[Saved entries]

--------------------

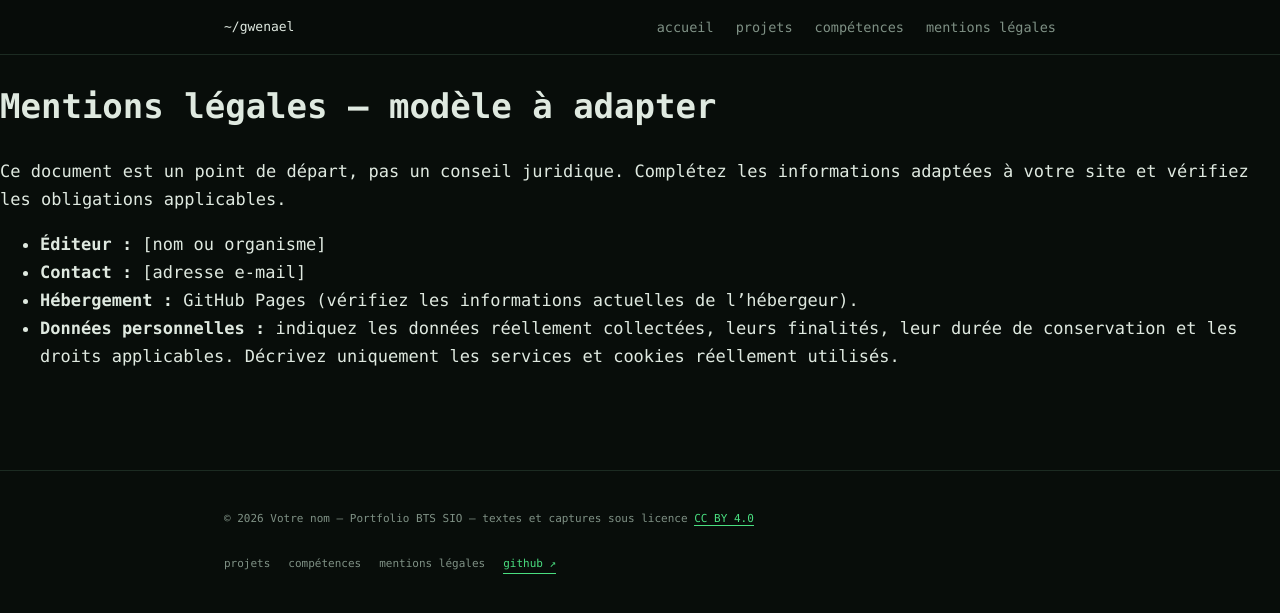
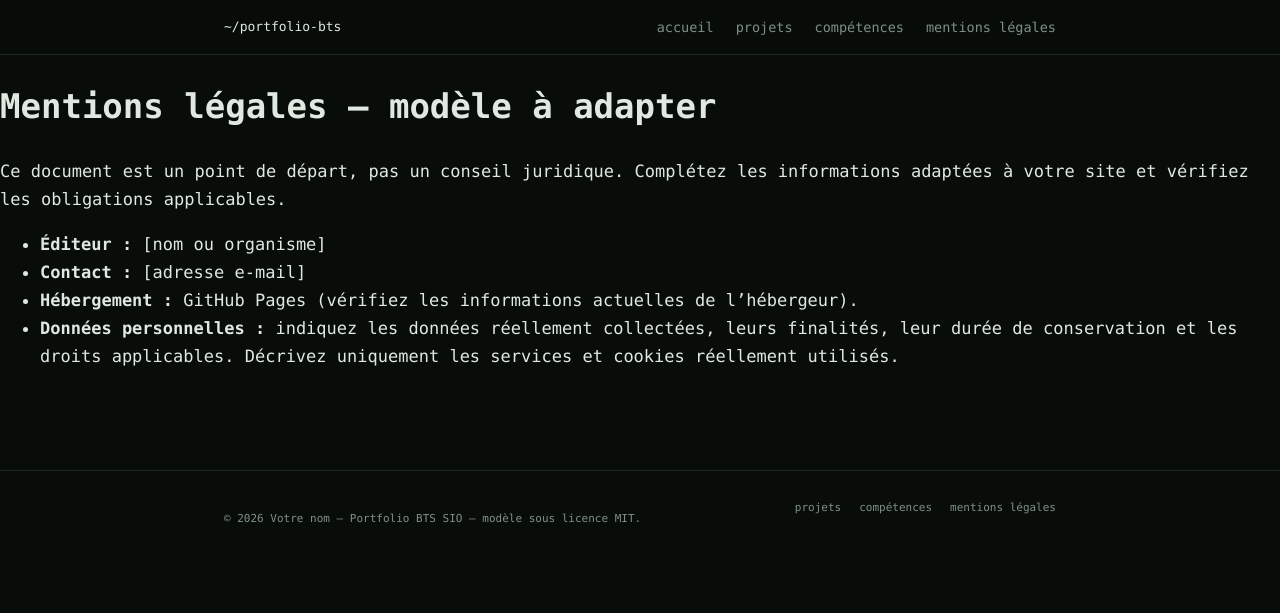
Before and after one commit to vzsca/template-portfolio-bts, a Jekyll site: the page built from mentions-legales.md, in a window 1280 px wide. Shown: the top 613 px of the page. Built offline with Jekyll 4.4.1, drawn with Linux system fonts in a browser that asks for light colours; our own code applies the rules of GitHub Pages for plain Markdown files.

Commit message:
Adapt BTS template documentation and layouts

```diff
--- a/_layouts/default.html
+++ b/_layouts/default.html
@@ -1,5 +1,5 @@
 <!DOCTYPE html>
-<html lang="fr">
+<html lang="{{ site.lang | default: 'fr' }}">
 <head>
   <meta charset="utf-8">
   <meta name="viewport" content="width=device-width, initial-scale=1">
@@ -9,31 +9,25 @@
   <link rel="stylesheet" href="{{ '/css/style.css?v=26' | relative_url }}">
 </head>
 <body>
-  <header>
-    <div class="wrap header-inner">
-      <a class="brand" href="{{ '/' | relative_url }}">~/gwenael</a>
+  <header><div class="wrap header-inner">
+    <a class="brand" href="{{ '/' | relative_url }}">~/portfolio-bts</a>
     <nav aria-label="Navigation principale">
       <a href="{{ '/' | relative_url }}#top">accueil</a>
       <a href="{{ '/' | relative_url }}#projets">projets</a>
       <a href="{{ '/' | relative_url }}#competences">compétences</a>
       <a class="{% if page.url == '/mentions-legales/' %}active{% endif %}" href="{{ '/mentions-legales/' | relative_url }}">mentions légales</a>
     </nav>
-    </div>
-  </header>
-
+  </div></header>
   {{ content }}
-
-  <footer>
-    <div class="wrap footer-inner">
-      <p>© {{ site.time | date: "%Y" }} {{ site.title }} — textes et captures sous licence <a class="hl" href="https://creativecommons.org/licenses/by/4.0/deed.fr" target="_blank" rel="noopener noreferrer">CC BY 4.0</a></p>
+  <footer><div class="wrap footer-inner">
+    <p>© {{ site.time | date: "%Y" }} {{ site.title }} — modèle sous licence MIT.</p>
     <nav aria-label="Navigation de pied de page">
       <a href="{{ '/' | relative_url }}#projets">projets</a>
       <a href="{{ '/' | relative_url }}#competences">compétences</a>
       <a href="{{ '/mentions-legales/' | relative_url }}">mentions légales</a>
-        <a class="hl" href="https://github.com/vzsca" target="_blank" rel="noopener noreferrer">github ↗</a>
+      {% if site.github_username != "" and site.github_username != "YOUR-USERNAME" %}<a class="hl" href="https://github.com/{{ site.github_username }}" target="_blank" rel="noopener noreferrer">github ↗</a>{% endif %}
     </nav>
-    </div>
-  </footer>
+  </div></footer>
   <script>
     (function () {
       var links = document.querySelectorAll('header nav a[href*="#"]');
```
Lines whose indentation alone changed are shown as unchanged.
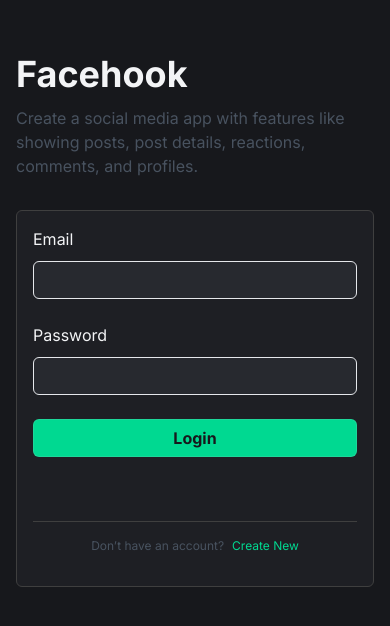
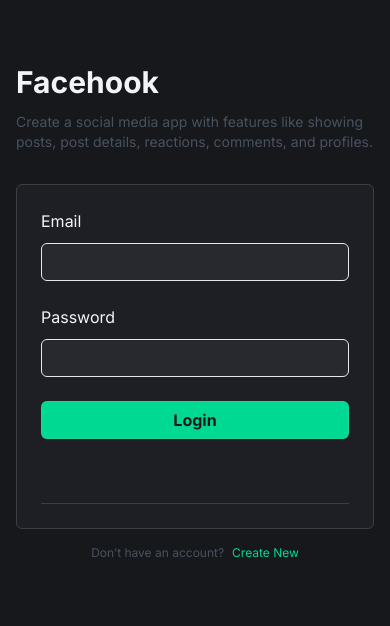
Before and after one commit to WEB-Imran-Hossain/face-hook-project, a React app: page /login in a window 390 px wide. Shown: the part 102-728 px from the top of the page. Built offline with nearby package versions, Linux system fonts and the light colour scheme; the HTML template or start-up script is replaced by a standard one.

Commit message:
header create

```diff
--- /dev/null
+++ b/src/common/Header.jsx
@@ -0,0 +1,51 @@
+import React from 'react'
+import { Link } from 'react-router-dom'
+import Logo from "../assets/images/logo.svg"
+import Home from "../assets/icons/home.svg"
+import Notification from "../assets/icons/notification.svg"
+import Avater from "../assets/images/avatars/avatar_1.png"
+import Logout from '../components/auth/Logout'
+
+const Header = () => {
+  return (
+    <>
+  {/* Navbar */}
+  <nav className="sticky top-0 z-50 border-b border-[#3F3F3F] bg-[#1E1F24] py-4">
+    <div className="container flex flex-col items-center justify-between gap-6 sm:flex-row">
+      {/* Logo */}
+      <Link to="/">
+        <img
+          className="max-w-[100px] rounded-full lg:max-w-[130px]"
+          src={Logo}
+        />
+      </Link>
+      {/* nav links  */}
+      <div className="flex items-center space-x-4">
+        <Link to="/" className="btn-primary">
+          <img src={Home} alt="Home" />
+          Home
+        </Link>
+        <button className="icon-btn">
+          <img src={Notification} />
+        </button>
+
+       <Logout />
+
+        <button className="flex-center !ml-8 gap-3">
+          <span className="text-lg font-medium lg:text-xl">Sumit</span>
+          <img
+            className="max-h-[32px] max-w-[32px] lg:max-h-[44px] lg:max-w-[44px]"
+            src={Avater}
+            alt=""
+          />
+        </button>
+      </div>
+      {/* nav links ends */}
+    </div>
+  </nav>
+</>
+
+  )
+}
+
+export default Header
--- /dev/null
+++ b/src/components/auth/Logout.jsx
@@ -0,0 +1,22 @@
+import React from 'react'
+import LogOutIcon from "../assets/icons/logout.svg"
+import { useNavigate } from 'react-router-dom'
+
+const Logout = () => {
+  const navigate=useNavigate()
+
+  const handleLogout=()=>{
+    navigate("/login")
+  }
+
+
+  return (
+
+       <button className="icon-btn" onClick={handleLogout}>
+          <img src={LogOutIcon} alt="Logout" />
+        </button>
+
+  )
+}
+
+export default Logout
--- a/src/pages/LoginPage.jsx
+++ b/src/pages/LoginPage.jsx
@@ -1,33 +1,37 @@
 import { Link } from "react-router-dom";
 import AuthIllustration from "../assets/images/auth_illustration.png";
-import LoginForm from "../components/auth/LoginForm"
+import LoginForm from "../components/auth/LoginForm";
 
 const LoginPage = () => {
   return (
     <main className="flex min-h-screen items-center justify-center bg-deepDark py-8">
-      <div className="max-w-[1368px] flex-1">
-        <div className="container grid items-center gap-8 lg:grid-cols-2">
+      <div className="w-full px-4 md:px-6 lg:px-0 max-w-[1368px] flex-1">
+        <div className="grid gap-8 items-center lg:grid-cols-2">
 
           {/* Left Side: Illustration and Title */}
           <div className="flex flex-col justify-center items-start">
+            {/* Illustration: Hidden on small screens */}
             <img
-              className="mb-12 max-w-full max-lg:hidden"
+              className="mb-12 max-w-full hidden lg:block"
               src={AuthIllustration}
               alt="auth_illustration"
             />
             <div>
-              <h1 className="mb-3 text-4xl font-bold lg:text-[40px]">
+              <h1 className="mb-3 text-3xl font-bold lg:text-[40px]">
                 Facehook
               </h1>
-              <p className="max-w-[452px] text-gray-600/95 lg:text-lg">
-                Create a social media app with features like showing posts, post details, reactions, comments, and profiles.
+              <p className="max-w-[452px] text-gray-600/95 text-sm md:text-base lg:text-lg">
+                Create a social media app with features like showing posts, post
+                details, reactions, comments, and profiles.
               </p>
             </div>
           </div>
 
           {/* Right Side: Login Form */}
-          <div className="card ">
-           <LoginForm />
+          <div className="w-full max-w-md mx-auto lg:mx-0">
+            <div className="card p-6">
+              <LoginForm />
+            </div>
 
             {/* Sign Up Link */}
             <div className="py-4 lg:py-6">
```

--------------------

Your assignment:
Restate the data above word for word. Skip every picture.

Your response:
Before and after one commit to vzsca/template-portfolio-bts, a Jekyll site: the page built from mentions-legales.md, in a window 1280 px wide. Shown: the top 613 px of the page. Built offline with Jekyll 4.4.1, drawn with Linux system fonts in a browser that asks for light colours; our own code applies the rules of GitHub Pages for plain Markdown files.

Commit message:
Adapt BTS template documentation and layouts

```diff
--- a/_layouts/default.html
+++ b/_layouts/default.html
@@ -1,5 +1,5 @@
 <!DOCTYPE html>
-<html lang="fr">
+<html lang="{{ site.lang | default: 'fr' }}">
 <head>
   <meta charset="utf-8">
   <meta name="viewport" content="width=device-width, initial-scale=1">
@@ -9,31 +9,25 @@
   <link rel="stylesheet" href="{{ '/css/style.css?v=26' | relative_url }}">
 </head>
 <body>
-  <header>
-    <div class="wrap header-inner">
-      <a class="brand" href="{{ '/' | relative_url }}">~/gwenael</a>
+  <header><div class="wrap header-inner">
+    <a class="brand" href="{{ '/' | relative_url }}">~/portfolio-bts</a>
     <nav aria-label="Navigation principale">
       <a href="{{ '/' | relative_url }}#top">accueil</a>
       <a href="{{ '/' | relative_url }}#projets">projets</a>
       <a href="{{ '/' | relative_url }}#competences">compétences</a>
       <a class="{% if page.url == '/mentions-legales/' %}active{% endif %}" href="{{ '/mentions-legales/' | relative_url }}">mentions légales</a>
     </nav>
-    </div>
-  </header>
-
+  </div></header>
   {{ content }}
-
-  <footer>
-    <div class="wrap footer-inner">
-      <p>© {{ site.time | date: "%Y" }} {{ site.title }} — textes et captures sous licence <a class="hl" href="https://creativecommons.org/licenses/by/4.0/deed.fr" target="_blank" rel="noopener noreferrer">CC BY 4.0</a></p>
+  <footer><div class="wrap footer-inner">
+    <p>© {{ site.time | date: "%Y" }} {{ site.title }} — modèle sous licence MIT.</p>
     <nav aria-label="Navigation de pied de page">
       <a href="{{ '/' | relative_url }}#projets">projets</a>
       <a href="{{ '/' | relative_url }}#competences">compétences</a>
       <a href="{{ '/mentions-legales/' | relative_url }}">mentions légales</a>
-        <a class="hl" href="https://github.com/vzsca" target="_blank" rel="noopener noreferrer">github ↗</a>
+      {% if site.github_username != "" and site.github_username != "YOUR-USERNAME" %}<a class="hl" href="https://github.com/{{ site.github_username }}" target="_blank" rel="noopener noreferrer">github ↗</a>{% endif %}
     </nav>
-    </div>
-  </footer>
+  </div></footer>
   <script>
     (function () {
       var links = document.querySelectorAll('header nav a[href*="#"]');
```
Lines whose indentation alone changed are shown as unchanged.
Before and after one commit to WEB-Imran-Hossain/face-hook-project, a React app: page /login in a window 390 px wide. Shown: the part 102-728 px from the top of the page. Built offline with nearby package versions, Linux system fonts and the light colour scheme; the HTML template or start-up script is replaced by a standard one.

Commit message:
header create

```diff
--- /dev/null
+++ b/src/common/Header.jsx
@@ -0,0 +1,51 @@
+import React from 'react'
+import { Link } from 'react-router-dom'
+import Logo from "../assets/images/logo.svg"
+import Home from "../assets/icons/home.svg"
+import Notification from "../assets/icons/notification.svg"
+import Avater from "../assets/images/avatars/avatar_1.png"
+import Logout from '../components/auth/Logout'
+
+const Header = () => {
+  return (
+    <>
+  {/* Navbar */}
+  <nav className="sticky top-0 z-50 border-b border-[#3F3F3F] bg-[#1E1F24] py-4">
+    <div className="container flex flex-col items-center justify-between gap-6 sm:flex-row">
+      {/* Logo */}
+      <Link to="/">
+        <img
+          className="max-w-[100px] rounded-full lg:max-w-[130px]"
+          src={Logo}
+        />
+      </Link>
+      {/* nav links  */}
+      <div className="flex items-center space-x-4">
+        <Link to="/" className="btn-primary">
+          <img src={Home} alt="Home" />
+          Home
+        </Link>
+        <button className="icon-btn">
+          <img src={Notification} />
+        </button>
+
+       <Logout />
+
+        <button className="flex-center !ml-8 gap-3">
+          <span className="text-lg font-medium lg:text-xl">Sumit</span>
+          <img
+            className="max-h-[32px] max-w-[32px] lg:max-h-[44px] lg:max-w-[44px]"
+            src={Avater}
+            alt=""
+          />
+        </button>
+      </div>
+      {/* nav links ends */}
+    </div>
+  </nav>
+</>
+
+  )
+}
+
+export default Header
--- /dev/null
+++ b/src/components/auth/Logout.jsx
@@ -0,0 +1,22 @@
+import React from 'react'
+import LogOutIcon from "../assets/icons/logout.svg"
+import { useNavigate } from 'react-router-dom'
+
+const Logout = () => {
+  const navigate=useNavigate()
+
+  const handleLogout=()=>{
+    navigate("/login")
+  }
+
+
+  return (
+
+       <button className="icon-btn" onClick={handleLogout}>
+          <img src={LogOutIcon} alt="Logout" />
+        </button>
+
+  )
+}
+
+export default Logout
--- a/src/pages/LoginPage.jsx
+++ b/src/pages/LoginPage.jsx
@@ -1,33 +1,37 @@
 import { Link } from "react-router-dom";
 import AuthIllustration from "../assets/images/auth_illustration.png";
-import LoginForm from "../components/auth/LoginForm"
+import LoginForm from "../components/auth/LoginForm";
 
 const LoginPage = () => {
   return (
     <main className="flex min-h-screen items-center justify-center bg-deepDark py-8">
-      <div className="max-w-[1368px] flex-1">
-        <div className="container grid items-center gap-8 lg:grid-cols-2">
+      <div className="w-full px-4 md:px-6 lg:px-0 max-w-[1368px] flex-1">
+        <div className="grid gap-8 items-center lg:grid-cols-2">
 
           {/* Left Side: Illustration and Title */}
           <div className="flex flex-col justify-center items-start">
+            {/* Illustration: Hidden on small screens */}
             <img
-              className="mb-12 max-w-full max-lg:hidden"
+              className="mb-12 max-w-full hidden lg:block"
               src={AuthIllustration}
               alt="auth_illustration"
             />
             <div>
-              <h1 className="mb-3 text-4xl font-bold lg:text-[40px]">
+              <h1 className="mb-3 text-3xl font-bold lg:text-[40px]">
                 Facehook
               </h1>
-              <p className="max-w-[452px] text-gray-600/95 lg:text-lg">
-                Create a social media app with features like showing posts, post details, reactions, comments, and profiles.
+              <p className="max-w-[452px] text-gray-600/95 text-sm md:text-base lg:text-lg">
+                Create a social media app with features like showing posts, post
+                details, reactions, comments, and profiles.
               </p>
             </div>
           </div>
 
           {/* Right Side: Login Form */}
-          <div className="card ">
-           <LoginForm />
+          <div className="w-full max-w-md mx-auto lg:mx-0">
+            <div className="card p-6">
+              <LoginForm />
+            </div>
 
             {/* Sign Up Link */}
             <div className="py-4 lg:py-6">
```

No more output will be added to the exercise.